Employment in the sector hasn't returned to the highs of the early '90s, but it's back to pre-recession levels, said Chuck Prucha, president of the Oklahoma Manufacturing Alliance.
State manufacturers, Prucha said, have learned to work leaner and smarter, using robotics, numeric-controlled equipment and other technologies. Moreover, many manufacturers, who may have moved production to China and elsewhere overseas, have brought back production because, among other things, a significant difference in product quality and the high cost of fuel.
“Just the costs of transportation to and from can add more costs than expected,” said Prucha, who for 25 years owned an Oklahoma machinery manufacturing company that moved production to Mexico and back.
As of August, the manufacturing sector accounted for 8.6 percent of the state's employment, with about 137,400 employees, said Lynn Gray, an economist with the Oklahoma Employment Security Commission.
“Manufacturing is an industry that is a significant driver in our jobs recovery,” Gray said. Since the recession low in January 2010, the sector has added 20.4 percent of the new jobs, or 16,300 of 79,900.

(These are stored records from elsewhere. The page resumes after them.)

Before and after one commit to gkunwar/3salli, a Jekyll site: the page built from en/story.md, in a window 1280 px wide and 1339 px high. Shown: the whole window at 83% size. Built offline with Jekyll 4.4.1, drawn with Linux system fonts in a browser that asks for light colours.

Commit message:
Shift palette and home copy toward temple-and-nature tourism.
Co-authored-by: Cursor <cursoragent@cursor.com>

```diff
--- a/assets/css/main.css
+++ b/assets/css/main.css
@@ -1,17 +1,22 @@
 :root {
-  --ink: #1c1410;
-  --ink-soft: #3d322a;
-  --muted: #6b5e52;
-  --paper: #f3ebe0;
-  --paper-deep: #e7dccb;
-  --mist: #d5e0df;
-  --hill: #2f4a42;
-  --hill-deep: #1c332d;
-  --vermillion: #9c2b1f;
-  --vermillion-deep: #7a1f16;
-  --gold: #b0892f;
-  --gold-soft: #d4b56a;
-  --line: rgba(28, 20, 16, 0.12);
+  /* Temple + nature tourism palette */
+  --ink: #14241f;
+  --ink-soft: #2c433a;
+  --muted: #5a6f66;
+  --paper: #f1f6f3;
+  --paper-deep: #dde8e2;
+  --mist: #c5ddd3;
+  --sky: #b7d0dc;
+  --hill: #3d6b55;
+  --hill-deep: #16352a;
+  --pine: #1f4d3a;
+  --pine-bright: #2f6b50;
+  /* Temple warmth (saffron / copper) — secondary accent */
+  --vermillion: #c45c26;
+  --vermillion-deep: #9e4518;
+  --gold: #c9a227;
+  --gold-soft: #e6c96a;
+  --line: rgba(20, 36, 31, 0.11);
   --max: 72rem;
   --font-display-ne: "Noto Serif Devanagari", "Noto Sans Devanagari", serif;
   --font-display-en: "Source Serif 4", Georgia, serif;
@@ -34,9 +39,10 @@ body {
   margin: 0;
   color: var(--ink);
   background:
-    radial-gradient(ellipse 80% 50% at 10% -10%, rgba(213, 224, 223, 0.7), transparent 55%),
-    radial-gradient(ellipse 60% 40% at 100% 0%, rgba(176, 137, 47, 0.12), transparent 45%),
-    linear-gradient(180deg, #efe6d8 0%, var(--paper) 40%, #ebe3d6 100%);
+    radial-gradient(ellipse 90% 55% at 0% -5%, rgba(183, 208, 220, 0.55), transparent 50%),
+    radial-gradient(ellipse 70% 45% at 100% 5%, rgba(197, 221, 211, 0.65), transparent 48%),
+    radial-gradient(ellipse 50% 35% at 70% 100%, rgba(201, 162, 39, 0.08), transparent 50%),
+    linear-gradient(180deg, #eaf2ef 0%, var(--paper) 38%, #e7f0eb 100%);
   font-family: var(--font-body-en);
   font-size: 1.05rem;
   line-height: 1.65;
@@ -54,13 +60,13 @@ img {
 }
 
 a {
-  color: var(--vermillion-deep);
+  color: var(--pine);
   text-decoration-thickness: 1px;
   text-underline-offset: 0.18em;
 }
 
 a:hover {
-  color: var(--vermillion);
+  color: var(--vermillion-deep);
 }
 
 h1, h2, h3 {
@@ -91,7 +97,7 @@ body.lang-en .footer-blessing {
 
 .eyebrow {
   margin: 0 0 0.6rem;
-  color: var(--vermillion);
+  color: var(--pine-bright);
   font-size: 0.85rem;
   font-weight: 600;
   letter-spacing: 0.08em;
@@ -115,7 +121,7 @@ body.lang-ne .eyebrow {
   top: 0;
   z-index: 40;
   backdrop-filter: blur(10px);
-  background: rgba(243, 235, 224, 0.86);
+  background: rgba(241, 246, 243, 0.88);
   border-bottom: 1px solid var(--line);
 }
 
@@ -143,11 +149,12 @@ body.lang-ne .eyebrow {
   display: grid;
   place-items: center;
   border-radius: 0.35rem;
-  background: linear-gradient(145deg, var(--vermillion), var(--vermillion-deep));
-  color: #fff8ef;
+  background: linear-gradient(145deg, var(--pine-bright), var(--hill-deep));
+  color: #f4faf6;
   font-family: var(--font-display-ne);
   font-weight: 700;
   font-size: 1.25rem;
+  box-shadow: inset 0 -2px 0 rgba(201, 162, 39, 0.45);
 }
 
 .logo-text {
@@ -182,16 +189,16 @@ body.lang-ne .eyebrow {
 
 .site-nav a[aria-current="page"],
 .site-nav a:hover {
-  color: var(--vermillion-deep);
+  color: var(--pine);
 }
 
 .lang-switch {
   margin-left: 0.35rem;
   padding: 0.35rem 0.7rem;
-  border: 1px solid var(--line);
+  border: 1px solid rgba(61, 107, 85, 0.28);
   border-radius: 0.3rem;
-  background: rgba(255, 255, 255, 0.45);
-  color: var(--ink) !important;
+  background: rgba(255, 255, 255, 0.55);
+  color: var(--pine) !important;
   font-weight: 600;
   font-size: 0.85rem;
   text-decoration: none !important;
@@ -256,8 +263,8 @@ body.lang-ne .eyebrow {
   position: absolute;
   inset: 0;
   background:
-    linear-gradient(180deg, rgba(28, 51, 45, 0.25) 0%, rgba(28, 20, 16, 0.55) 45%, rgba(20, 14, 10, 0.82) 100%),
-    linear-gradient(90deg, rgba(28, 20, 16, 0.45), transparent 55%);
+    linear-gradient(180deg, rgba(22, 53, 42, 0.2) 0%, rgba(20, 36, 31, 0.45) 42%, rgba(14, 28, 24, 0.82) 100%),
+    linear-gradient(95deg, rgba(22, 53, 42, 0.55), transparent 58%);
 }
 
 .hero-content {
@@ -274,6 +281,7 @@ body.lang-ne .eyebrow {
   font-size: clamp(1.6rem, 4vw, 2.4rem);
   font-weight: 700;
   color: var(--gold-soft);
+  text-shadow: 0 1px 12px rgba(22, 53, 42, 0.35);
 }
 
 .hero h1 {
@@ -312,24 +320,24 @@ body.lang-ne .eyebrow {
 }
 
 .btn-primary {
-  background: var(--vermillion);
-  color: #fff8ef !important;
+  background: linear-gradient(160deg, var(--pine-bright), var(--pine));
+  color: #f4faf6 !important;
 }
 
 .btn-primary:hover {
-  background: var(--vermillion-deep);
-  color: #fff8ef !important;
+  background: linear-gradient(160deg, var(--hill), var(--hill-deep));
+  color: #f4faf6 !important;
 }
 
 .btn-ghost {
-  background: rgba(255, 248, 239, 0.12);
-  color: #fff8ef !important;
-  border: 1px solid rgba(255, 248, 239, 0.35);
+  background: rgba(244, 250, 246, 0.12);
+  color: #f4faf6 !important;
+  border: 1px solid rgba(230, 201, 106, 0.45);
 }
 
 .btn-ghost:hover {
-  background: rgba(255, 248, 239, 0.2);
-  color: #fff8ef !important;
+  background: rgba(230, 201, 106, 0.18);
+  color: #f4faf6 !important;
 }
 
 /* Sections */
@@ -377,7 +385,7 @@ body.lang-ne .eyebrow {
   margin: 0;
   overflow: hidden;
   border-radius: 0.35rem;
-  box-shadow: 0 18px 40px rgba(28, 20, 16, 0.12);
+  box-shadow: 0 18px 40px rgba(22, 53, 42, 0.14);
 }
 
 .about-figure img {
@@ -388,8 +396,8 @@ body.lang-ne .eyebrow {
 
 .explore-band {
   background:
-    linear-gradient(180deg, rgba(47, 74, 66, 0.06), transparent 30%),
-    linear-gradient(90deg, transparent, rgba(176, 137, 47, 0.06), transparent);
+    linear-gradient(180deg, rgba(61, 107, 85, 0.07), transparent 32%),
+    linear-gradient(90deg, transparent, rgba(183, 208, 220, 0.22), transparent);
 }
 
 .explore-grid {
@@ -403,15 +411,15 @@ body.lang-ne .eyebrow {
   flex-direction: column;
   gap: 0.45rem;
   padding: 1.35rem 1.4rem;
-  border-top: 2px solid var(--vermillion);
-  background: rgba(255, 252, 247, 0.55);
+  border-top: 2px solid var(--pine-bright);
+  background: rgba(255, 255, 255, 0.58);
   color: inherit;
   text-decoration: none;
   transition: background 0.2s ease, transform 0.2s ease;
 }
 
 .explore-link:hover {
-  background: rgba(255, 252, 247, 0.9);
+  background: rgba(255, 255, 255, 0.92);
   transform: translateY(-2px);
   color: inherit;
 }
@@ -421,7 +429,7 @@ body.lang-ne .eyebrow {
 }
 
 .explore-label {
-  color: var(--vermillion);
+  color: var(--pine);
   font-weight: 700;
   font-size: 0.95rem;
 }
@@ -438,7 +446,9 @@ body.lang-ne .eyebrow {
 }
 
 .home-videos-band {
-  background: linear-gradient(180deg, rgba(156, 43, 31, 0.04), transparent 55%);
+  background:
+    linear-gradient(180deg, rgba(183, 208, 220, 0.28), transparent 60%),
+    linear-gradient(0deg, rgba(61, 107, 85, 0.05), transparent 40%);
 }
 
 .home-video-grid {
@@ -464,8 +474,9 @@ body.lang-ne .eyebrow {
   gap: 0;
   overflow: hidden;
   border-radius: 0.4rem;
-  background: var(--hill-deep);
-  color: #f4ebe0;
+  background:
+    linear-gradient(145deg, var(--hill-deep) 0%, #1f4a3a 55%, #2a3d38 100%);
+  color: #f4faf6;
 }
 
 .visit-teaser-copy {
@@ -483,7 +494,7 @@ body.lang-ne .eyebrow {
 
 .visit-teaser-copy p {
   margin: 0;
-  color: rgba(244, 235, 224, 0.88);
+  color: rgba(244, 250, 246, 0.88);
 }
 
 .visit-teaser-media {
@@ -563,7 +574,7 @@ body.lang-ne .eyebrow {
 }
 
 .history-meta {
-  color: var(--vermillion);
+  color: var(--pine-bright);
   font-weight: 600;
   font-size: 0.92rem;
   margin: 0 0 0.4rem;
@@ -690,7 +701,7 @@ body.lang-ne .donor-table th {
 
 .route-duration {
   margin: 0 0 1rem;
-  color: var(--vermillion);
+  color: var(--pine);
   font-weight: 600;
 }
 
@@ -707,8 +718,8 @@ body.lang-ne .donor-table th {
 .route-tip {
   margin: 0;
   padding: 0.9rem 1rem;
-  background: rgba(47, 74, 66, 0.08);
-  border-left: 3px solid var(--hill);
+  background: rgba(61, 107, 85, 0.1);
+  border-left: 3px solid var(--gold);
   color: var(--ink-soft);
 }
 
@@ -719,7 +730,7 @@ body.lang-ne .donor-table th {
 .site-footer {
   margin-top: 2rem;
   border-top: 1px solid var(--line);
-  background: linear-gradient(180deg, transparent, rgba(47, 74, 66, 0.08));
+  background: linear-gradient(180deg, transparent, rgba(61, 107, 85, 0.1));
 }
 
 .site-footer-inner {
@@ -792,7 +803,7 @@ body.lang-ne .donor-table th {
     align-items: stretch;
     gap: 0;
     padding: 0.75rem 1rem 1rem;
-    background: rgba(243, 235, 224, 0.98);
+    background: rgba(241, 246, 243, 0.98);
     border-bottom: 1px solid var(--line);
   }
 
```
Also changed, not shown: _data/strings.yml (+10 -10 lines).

During the past 12 months alone, Oklahoma's manufacturing industry has gained 7,700 jobs or 5.9 percent, compared with a 2.9 percent jobs gain for the state as a whole, Gray said.